Mrs. Talya Samanina and her adolescent daughter Malka, flew especially to Moscow from their city of Orsk in the Ural mountains region, in order to participate in the open doors orientation seminar at FJC’s Machon Chamesh Institute. They arrived with Saratov Airlines and planned to return home Sunday, on the only flight for that day.
Rabbi Mendy Wilansky, who heads FJC’s YAHAD young adults programs platform, said one of the staff at YAHAD, which helps the Institute organize the orientation seminars, Izik Chernitsky, asked the Samanina family to postpone their tickets by one day in order to stay until the end of the seminar, which also included a tour of Moscow’s Jewish sights. The mother and daughter agreed. On Sunday they heard the news and understood that this decision had saved their lives. The flight that they originally planned to fly with crashed a few minutes after takeoff from the Domodedovo airport of Moscow, and all of its 71 passengers were killed.

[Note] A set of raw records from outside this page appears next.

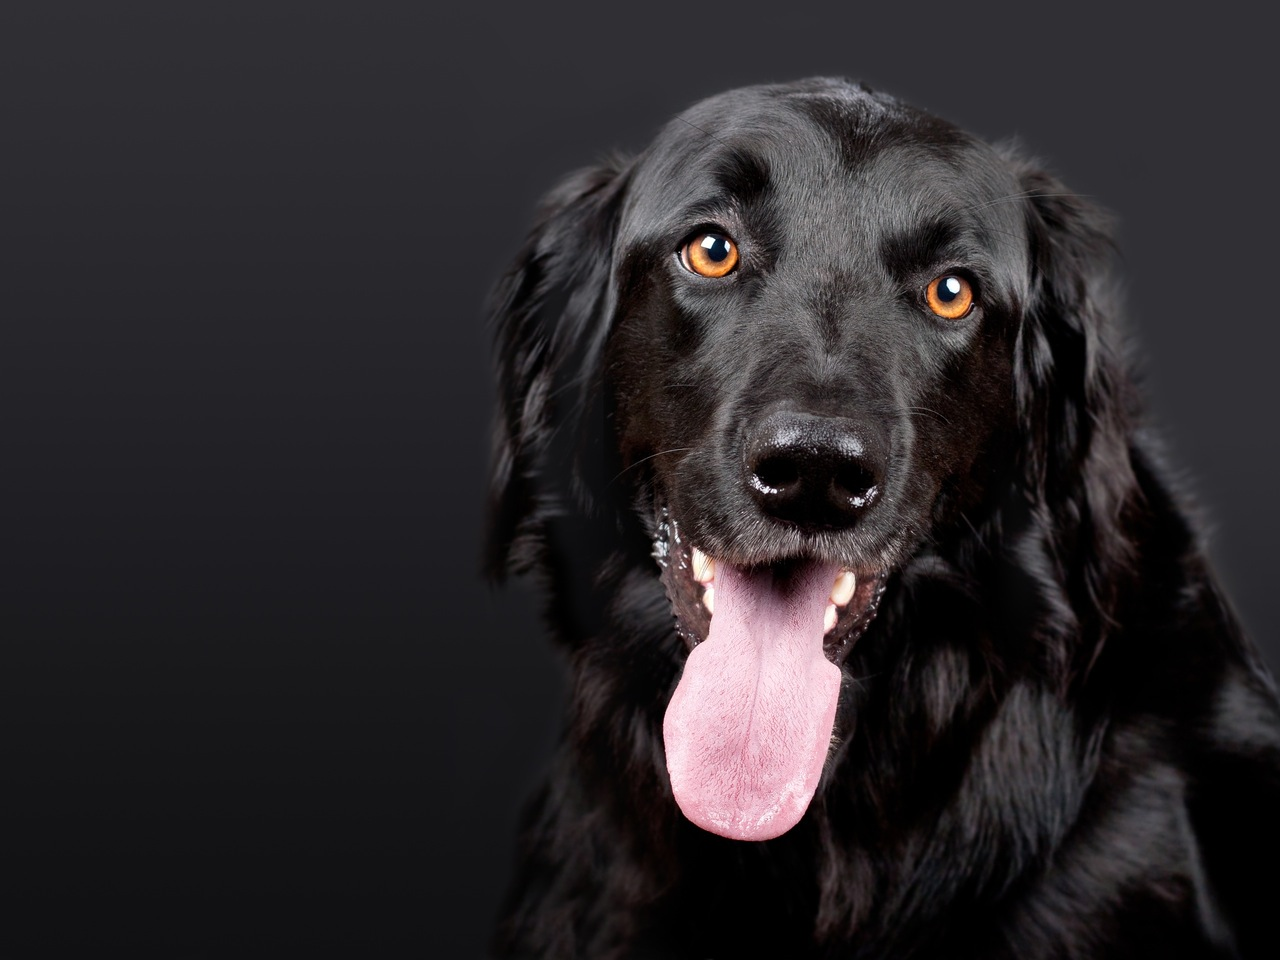
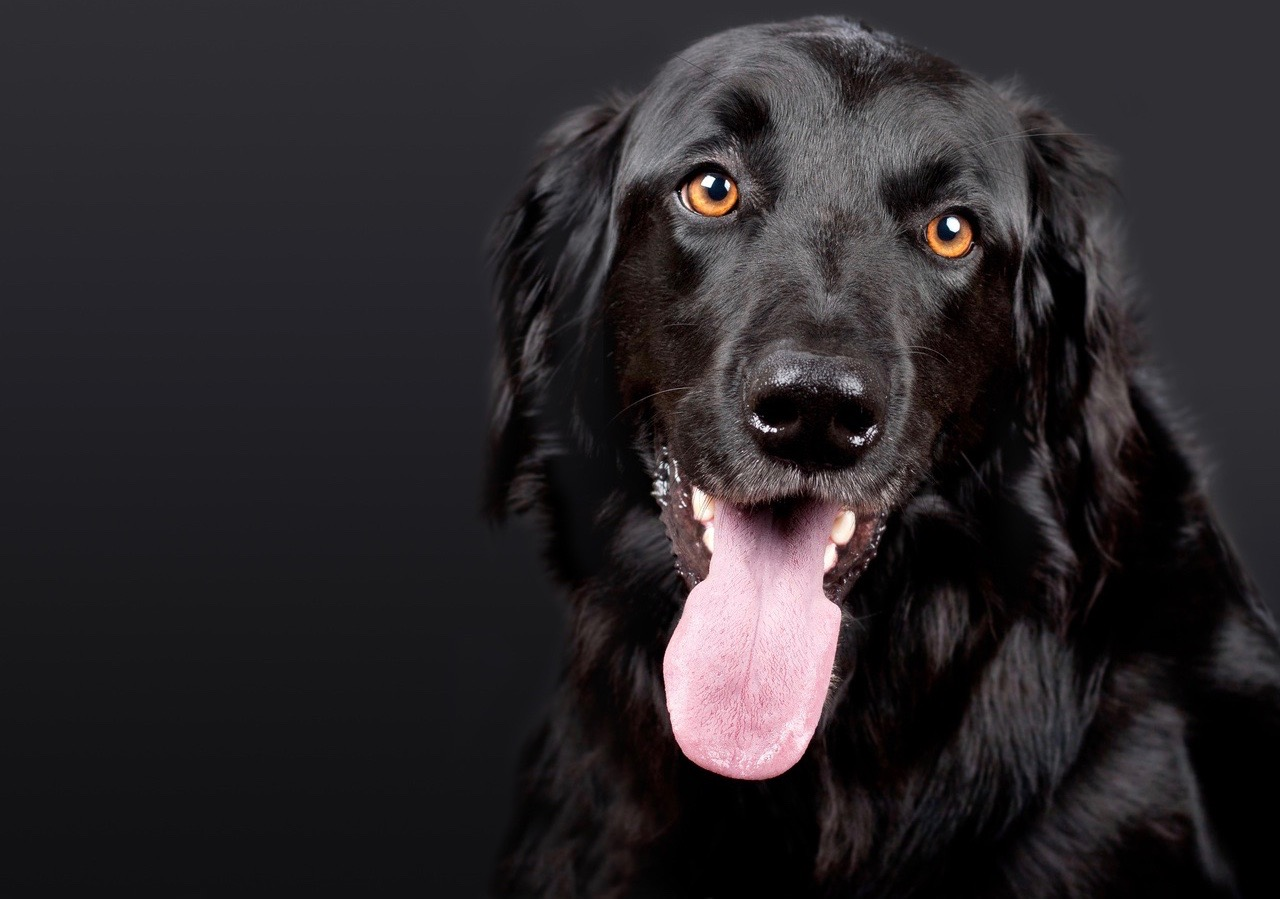
updated font of header/project name in navbar and aligned left, added border to top of jumbotron, changed color of tagline, increased left margin of jumbotron text, cropped dog pic and updated link with new image

diff --git a/project1.html b/project1.html
@@ -4,17 +4,18 @@
 		<meta charset="UTF-8">
 		<title>Furget-Me-Not</title>
 		<link rel="stylesheet" type="text/css" href="assets/css/reset.css">
-		<link rel="stylesheet" type="text/css" href="assets/css/style.css">
 		<link rel="stylesheet" href="https://maxcdn.bootstrapcdn.com/bootstrap/3.3.7/css/bootstrap.min.css">
 		<link rel="stylesheet" href="bower_components/materialize/dist/css/materialize.css">
-		<link href="https://fonts.googleapis.com/css?family=Raleway|Material+Icons" rel="stylesheet">
+		<link href="https://fonts.googleapis.com/css?family=Raleway|Material+Icons|Patrick+Hand+SC" rel="stylesheet">
 		<link rel="stylesheet" type="text/css" href="bower_components/sweetalert2/dist/sweetalert2.min.css">
+		<link rel="stylesheet" type="text/css" href="assets/css/style.css">
+	
 	</head>
 	<body>
 		<!-- nav bar -->
-		<nav class="brown lighten-3">
-		    <div class="nav-wrapper container">
-		     	<h1 class="brand-logo">Furget-Me-Not</h1>
+		<nav class="brown lighten-3" id="header">
+		    <div class="nav-wrapper container" id="container">
+		     	<p class="brand-logo" id="projectName">Furget-Me-Not Pets</p>
 		     	<!-- shows icons for nav links -->
 		    	<ul class="right hide-on-med-and-down">
 			        <li><a href="sass.html"><i class="material-icons">search</i></a></li>
@@ -26,16 +27,18 @@
 	<!-- jumbotron -->
 
 	<div class="jumbotron">
-		<div class="content center-align">
-			<h2>Can-ine Come Home With You?</h2>
-			  <p>You are a GREAT human who deserves the unconditional love only a furgotten furiend can give!</p>
-			  <p>Our mission is to find furever homes for any and all animals in need of a loving family. We focus on pets that are picked last in gym class. They may be senior pets, have special needs, or have been waiting a long time for their furever home. Help today by clicking the button below!</p>
-		<p><a href="searchForm.html" class="btn btn-primary btn-lg" role="button" id="petFind">Find my bestie!</a></p>
-		</div>	
+		<div id="missionState">
+			<div class="content center-align">
+				<h2 id="tagline">Can-ine Come Home With You?</h2>
+				<p>You are a GREAT human who deserves the unconditional love only a furgotten furiend can give!</p>
+				<p>Our mission is to find furever homes for any and all animals in need of a loving family. We focus on pets that are picked last in gym class. They may be senior pets, have special needs, or have been waiting a long time for their furever home. Help today by clicking the button below!</p>
+				<p><a href="searchForm.html" class="btn btn-primary btn-lg" role="button" id="petFind">Find my bestie!</a></p>
+			</div>	
+		</div>
 	</div>
 
 	<!-- footer -->
-	<footer class="page-footer brown lighten-3">
+	<footer class="page-footer brown lighten-3" id="footer">
 		<div class="footer-container row">
 			<div class="col l6 s12">
 				<h5 class="white-text">About Us</h5>

diff --git a/assets/css/style.css b/assets/css/style.css
@@ -15,12 +15,15 @@ main {
 }
 
 .jumbotron {
-	padding: 0;
+	/*padding: 0;*/
 	background-image: url("../images/black_dog.jpeg");
 	background-color: "brown lighten-4";
 	background-size: 100%;
 	background-repeat: no-repeat;
-	height: 700px;
+	height: 1000px;
+	margin-bottom: 0px;
+	padding-bottom: 0px;
+	border-top: 8px solid #6D7993;
 }
 
 .content{
@@ -30,9 +33,13 @@ main {
 	color: white;
 }
 
- h1 {
- 	padding: 0;
- 	margin: 0;
+ #projectName {
+ 	font-family: Patrick Hand SC;
+ 	font-weight: bold;
+ 	font-size: 60px;
+ 	margin-top: 0px;
+ 	padding-top: 0px;
+ 	padding-left: 30px;
  }
 
   #map, #map2 {
@@ -41,4 +48,21 @@ main {
    background-color: grey;
  }
 
+ #tagline {
+ 	color: #F78733;
+ }
 
+ #footer {
+ 	margin-top: 0px;
+ 	padding-top: 0px;
+ 	background-color: #6D7993;
+ }
+
+ #container {
+ 	margin-left: 0px;
+ 	padding-left: 0px;
+ }
+
+#missionState {
+	margin-left: 80px;
+}

diff --git a/searchForm.html b/searchForm.html
@@ -25,6 +25,8 @@
 		</nav>
 		<form>
   <div>
+
+  <!--WORK ON THIS TODAY - GETTING THE INPUTS CORRECT, CONDITIONALS FOR CATS/VS DOGS/VS BOTH-->
    <label for="zipcode">Enter Your Zipcode</label>
    <input type="text" class="form-control" id="userZip"> <!--we will need to use this ID to pull zip into javascript using jquery-->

Chief Rabbi of Russia Berel Lazar and head of FJC Russia Alexander Boroda extended condolences on behalf of local Jewish communities to the families of the victims. Based on available information there were no Jewish passengers on the flight.

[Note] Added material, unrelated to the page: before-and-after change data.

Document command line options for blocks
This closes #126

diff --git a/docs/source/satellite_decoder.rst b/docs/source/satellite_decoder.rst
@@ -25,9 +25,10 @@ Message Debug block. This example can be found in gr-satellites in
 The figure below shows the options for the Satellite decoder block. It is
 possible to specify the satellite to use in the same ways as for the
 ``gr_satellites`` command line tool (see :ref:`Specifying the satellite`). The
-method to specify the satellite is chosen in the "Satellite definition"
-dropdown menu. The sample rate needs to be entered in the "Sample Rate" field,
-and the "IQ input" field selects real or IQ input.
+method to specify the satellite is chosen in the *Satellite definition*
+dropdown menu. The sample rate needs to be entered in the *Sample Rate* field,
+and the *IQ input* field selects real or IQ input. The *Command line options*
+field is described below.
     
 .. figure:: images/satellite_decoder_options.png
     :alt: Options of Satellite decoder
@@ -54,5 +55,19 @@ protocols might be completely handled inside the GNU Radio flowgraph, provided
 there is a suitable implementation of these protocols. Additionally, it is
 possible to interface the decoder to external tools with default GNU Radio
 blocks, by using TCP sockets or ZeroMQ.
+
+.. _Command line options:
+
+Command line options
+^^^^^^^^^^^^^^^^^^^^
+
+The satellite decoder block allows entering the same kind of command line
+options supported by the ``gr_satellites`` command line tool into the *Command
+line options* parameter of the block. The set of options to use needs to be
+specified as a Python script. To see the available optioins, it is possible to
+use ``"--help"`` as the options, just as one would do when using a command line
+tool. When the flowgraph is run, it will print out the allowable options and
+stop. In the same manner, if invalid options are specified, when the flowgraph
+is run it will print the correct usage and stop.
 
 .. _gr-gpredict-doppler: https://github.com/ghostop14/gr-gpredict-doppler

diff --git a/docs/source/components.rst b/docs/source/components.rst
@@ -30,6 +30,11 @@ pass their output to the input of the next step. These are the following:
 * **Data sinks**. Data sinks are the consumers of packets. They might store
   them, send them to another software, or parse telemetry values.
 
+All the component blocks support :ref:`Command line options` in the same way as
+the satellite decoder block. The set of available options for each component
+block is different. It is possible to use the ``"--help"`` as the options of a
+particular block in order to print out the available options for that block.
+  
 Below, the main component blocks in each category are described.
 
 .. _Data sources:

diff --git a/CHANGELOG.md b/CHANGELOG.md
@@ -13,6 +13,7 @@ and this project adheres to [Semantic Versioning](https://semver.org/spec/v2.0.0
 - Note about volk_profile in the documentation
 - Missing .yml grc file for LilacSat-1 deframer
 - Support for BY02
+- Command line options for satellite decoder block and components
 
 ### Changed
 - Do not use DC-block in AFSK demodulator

“At YAHAD we apply continuous efforts to save the lives of Jewish families in the spiritual sense. But sometimes you get a wake-up call – the real miracle we witnessed as this family was saved physically puts things in perspective and provides inspiration to proceed with our work,” Rabbi Wilansky said.